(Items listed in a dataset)

════════════════════

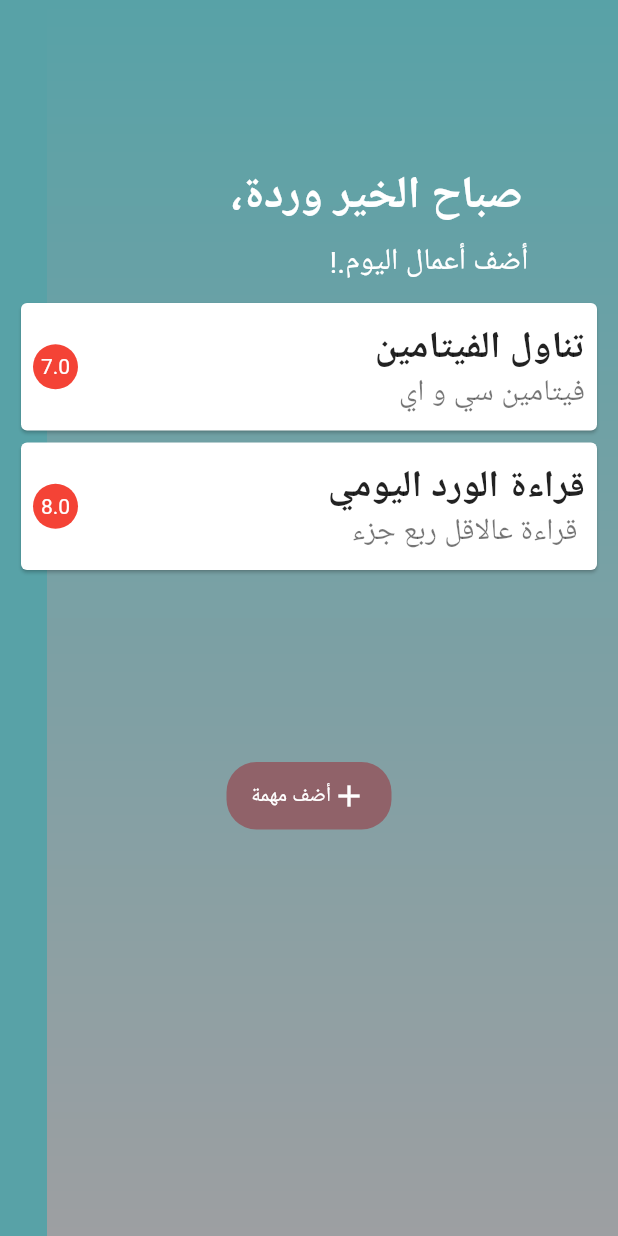
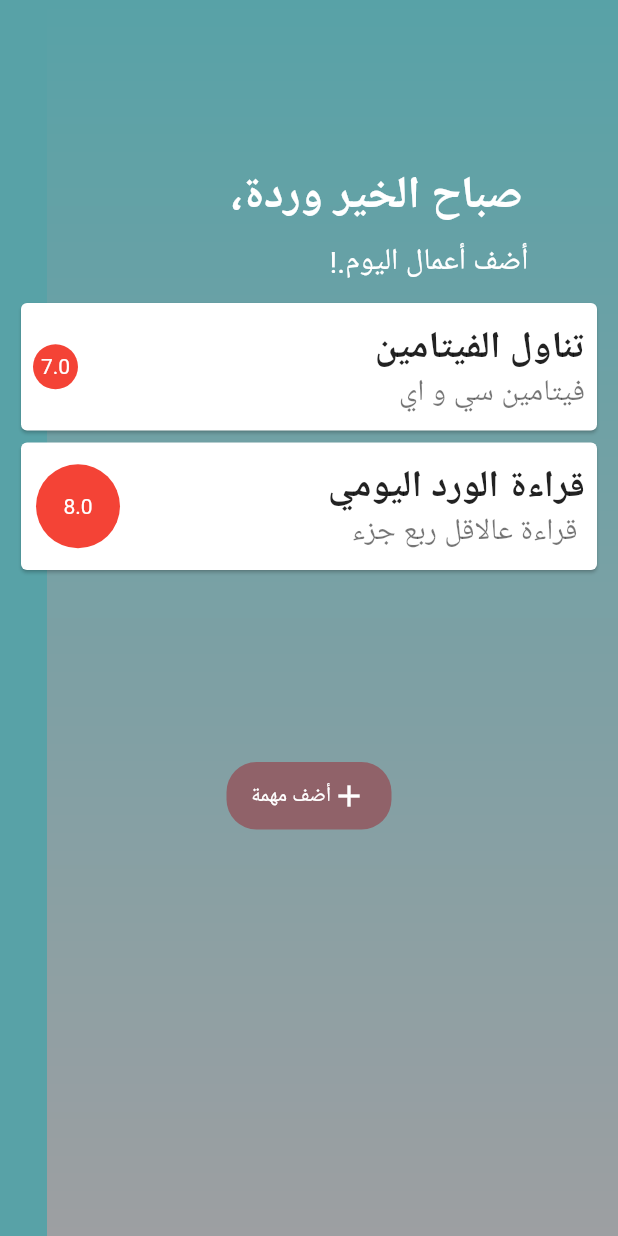
Before and after one commit to warda-jawad/myappoint, a Flutter app: the screen it shows after launch, on a phone screen of 412 x 824 dp. Run offline on Flutter 3.47's test engine with Material 2 defaults, Android fonts, the phone set to English and light mode, and no system bars; drawn by our look-alikes of showcaseview; our stand-ins replace flutter_datetime_picker, get_it, sqflite; missing offline and left inert: day_night_time_picker; accounts and stored records are empty.

```diff
--- a/lib/screens/homePage/home_page.dart
+++ b/lib/screens/homePage/home_page.dart
@@ -1,12 +1,15 @@
 import 'package:flutter/cupertino.dart';
 import 'package:flutter/material.dart';
 import 'package:flutter/painting.dart';
+import 'package:flutter/rendering.dart';
 import 'package:flutter/widgets.dart';
 import 'package:myappoint/core/constants.dart';
 import 'package:myappoint/data/dataBase/data_base_handler.dart';
 import 'package:myappoint/model/task_model.dart';
 import 'package:myappoint/screens/newTask/new_task.dart';
 import 'package:showcaseview/showcaseview.dart';
+
+import '../../injection.dart';
 
 class HomePage extends StatefulWidget {
   const HomePage({Key? key}) : super(key: key);
@@ -18,7 +21,8 @@ class HomePage extends StatefulWidget {
 class _HomePageState extends State<HomePage> {
   final GlobalKey _one = GlobalKey();
   final GlobalKey _two = GlobalKey();
-  late DatabaseHandler handler;
+  final DB = sl<DatabaseHandler>();
+
   @override
   void initState() {
     super.initState();
@@ -28,17 +32,15 @@ class _HomePageState extends State<HomePage> {
         [_one, _two],
       ),
     );
-    //
-    handler = DatabaseHandler(); //create an instance of DatabaseHandler()
-    handler.initializeDB().whenComplete(() async {
-      //call initializeDb() to create my database
+
+    DB.initializeDB().whenComplete(() async {
       await addTasks();
       setState(() {});
     });
   }
 
   // insert two tasks manually
-  Future<int> addTasks() async {
+  addTasks() async {
     Task firstTask = Task(
         title: "تناول الفيتامين",
         description: "فيتامين سي و اي",
@@ -50,7 +52,7 @@ class _HomePageState extends State<HomePage> {
         date: "sunday",
         time: "8.0");
     List<Task> listOfTasks = [firstTask, secondTask];
-    return await handler.insertTask(listOfTasks);
+    return await DB.insertTask(listOfTasks);
   }
 
   @override
@@ -78,9 +80,9 @@ class _HomePageState extends State<HomePage> {
               ),
               Container(
                 height: 300,
-                margin: EdgeInsets.all(10),
+                margin: const EdgeInsets.all(10),
                 child: FutureBuilder(
-                  future: handler.retrieveTasks(), // return all data
+                  future: DB.retrieveTasks(), // return all data
                   builder: (BuildContext context,
                       AsyncSnapshot<List<Task>> snapshot) {
                     if (snapshot.hasData) {
@@ -99,8 +101,7 @@ class _HomePageState extends State<HomePage> {
                               ),
                               key: ValueKey<int>(snapshot.data![index].id!),
                               onDismissed: (DismissDirection direction) async {
-                                await handler
-                                    .deleteTask(snapshot.data![index].id!);
+                                await DB.deleteTask(snapshot.data![index].id!);
                                 setState(() {
                                   snapshot.data!.remove(snapshot.data![index]);
                                   // to remove a dismissed Dismissible widget from the tree
@@ -155,8 +156,7 @@ class _HomePageState extends State<HomePage> {
                             ),
                             key: ValueKey<int>(snapshot.data![index].id!),
                             onDismissed: (DismissDirection direction) async {
-                              await handler
-                                  .deleteTask(snapshot.data![index].id!);
+                              await DB.deleteTask(snapshot.data![index].id!);
                               setState(() {
                                 snapshot.data!.remove(snapshot.data![index]);
                               });
@@ -177,8 +177,8 @@ class _HomePageState extends State<HomePage> {
                                   ),
                                 ),
                                 trailing: Container(
-                                  width: 30,
-                                  height: 30,
+                                  width: 60,
+                                  height: 60,
                                   decoration: const BoxDecoration(
                                     color: Colors.red,
                                     shape: BoxShape.circle,
@@ -221,8 +221,7 @@ class _HomePageState extends State<HomePage> {
                     onTap: () {
                       Navigator.push(
                         context,
-                        MaterialPageRoute(
-                            builder: (context) => const NewTask()),
+                        MaterialPageRoute(builder: (context) => NewTask()),
                       );
                     },
                     child: Row(
@@ -237,6 +236,8 @@ class _HomePageState extends State<HomePage> {
                             "أضف مهمة",
                             style: TextStyle(
                               color: Colors.white,
+                              //  fontSize: 15,
+                              // decoration: TextDecoration.none,
                             ),
                           ),
                         ),
```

════════════════════

## [Work to be completed]
Please return the entries above exactly as they appear, but without the pictures.

## [Response for this exercise]
Before and after one commit to warda-jawad/myappoint, a Flutter app: the screen it shows after launch, on a phone screen of 412 x 824 dp. Run offline on Flutter 3.47's test engine with Material 2 defaults, Android fonts, the phone set to English and light mode, and no system bars; drawn by our look-alikes of showcaseview; our stand-ins replace flutter_datetime_picker, get_it, sqflite; missing offline and left inert: day_night_time_picker; accounts and stored records are empty.

```diff
--- a/lib/screens/homePage/home_page.dart
+++ b/lib/screens/homePage/home_page.dart
@@ -1,12 +1,15 @@
 import 'package:flutter/cupertino.dart';
 import 'package:flutter/material.dart';
 import 'package:flutter/painting.dart';
+import 'package:flutter/rendering.dart';
 import 'package:flutter/widgets.dart';
 import 'package:myappoint/core/constants.dart';
 import 'package:myappoint/data/dataBase/data_base_handler.dart';
 import 'package:myappoint/model/task_model.dart';
 import 'package:myappoint/screens/newTask/new_task.dart';
 import 'package:showcaseview/showcaseview.dart';
+
+import '../../injection.dart';
 
 class HomePage extends StatefulWidget {
   const HomePage({Key? key}) : super(key: key);
@@ -18,7 +21,8 @@ class HomePage extends StatefulWidget {
 class _HomePageState extends State<HomePage> {
   final GlobalKey _one = GlobalKey();
   final GlobalKey _two = GlobalKey();
-  late DatabaseHandler handler;
+  final DB = sl<DatabaseHandler>();
+
   @override
   void initState() {
     super.initState();
@@ -28,17 +32,15 @@ class _HomePageState extends State<HomePage> {
         [_one, _two],
       ),
     );
-    //
-    handler = DatabaseHandler(); //create an instance of DatabaseHandler()
-    handler.initializeDB().whenComplete(() async {
-      //call initializeDb() to create my database
+
+    DB.initializeDB().whenComplete(() async {
       await addTasks();
       setState(() {});
     });
   }
 
   // insert two tasks manually
-  Future<int> addTasks() async {
+  addTasks() async {
     Task firstTask = Task(
         title: "تناول الفيتامين",
         description: "فيتامين سي و اي",
@@ -50,7 +52,7 @@ class _HomePageState extends State<HomePage> {
         date: "sunday",
         time: "8.0");
     List<Task> listOfTasks = [firstTask, secondTask];
-    return await handler.insertTask(listOfTasks);
+    return await DB.insertTask(listOfTasks);
   }
 
   @override
@@ -78,9 +80,9 @@ class _HomePageState extends State<HomePage> {
               ),
               Container(
                 height: 300,
-                margin: EdgeInsets.all(10),
+                margin: const EdgeInsets.all(10),
                 child: FutureBuilder(
-                  future: handler.retrieveTasks(), // return all data
+                  future: DB.retrieveTasks(), // return all data
                   builder: (BuildContext context,
                       AsyncSnapshot<List<Task>> snapshot) {
                     if (snapshot.hasData) {
@@ -99,8 +101,7 @@ class _HomePageState extends State<HomePage> {
                               ),
                               key: ValueKey<int>(snapshot.data![index].id!),
                               onDismissed: (DismissDirection direction) async {
-                                await handler
-                                    .deleteTask(snapshot.data![index].id!);
+                                await DB.deleteTask(snapshot.data![index].id!);
                                 setState(() {
                                   snapshot.data!.remove(snapshot.data![index]);
                                   // to remove a dismissed Dismissible widget from the tree
@@ -155,8 +156,7 @@ class _HomePageState extends State<HomePage> {
                             ),
                             key: ValueKey<int>(snapshot.data![index].id!),
                             onDismissed: (DismissDirection direction) async {
-                              await handler
-                                  .deleteTask(snapshot.data![index].id!);
+                              await DB.deleteTask(snapshot.data![index].id!);
                               setState(() {
                                 snapshot.data!.remove(snapshot.data![index]);
                               });
@@ -177,8 +177,8 @@ class _HomePageState extends State<HomePage> {
                                   ),
                                 ),
                                 trailing: Container(
-                                  width: 30,
-                                  height: 30,
+                                  width: 60,
+                                  height: 60,
                                   decoration: const BoxDecoration(
                                     color: Colors.red,
                                     shape: BoxShape.circle,
@@ -221,8 +221,7 @@ class _HomePageState extends State<HomePage> {
                     onTap: () {
                       Navigator.push(
                         context,
-                        MaterialPageRoute(
-                            builder: (context) => const NewTask()),
+                        MaterialPageRoute(builder: (context) => NewTask()),
                       );
                     },
                     child: Row(
@@ -237,6 +236,8 @@ class _HomePageState extends State<HomePage> {
                             "أضف مهمة",
                             style: TextStyle(
                               color: Colors.white,
+                              //  fontSize: 15,
+                              // decoration: TextDecoration.none,
                             ),
                           ),
                         ),
```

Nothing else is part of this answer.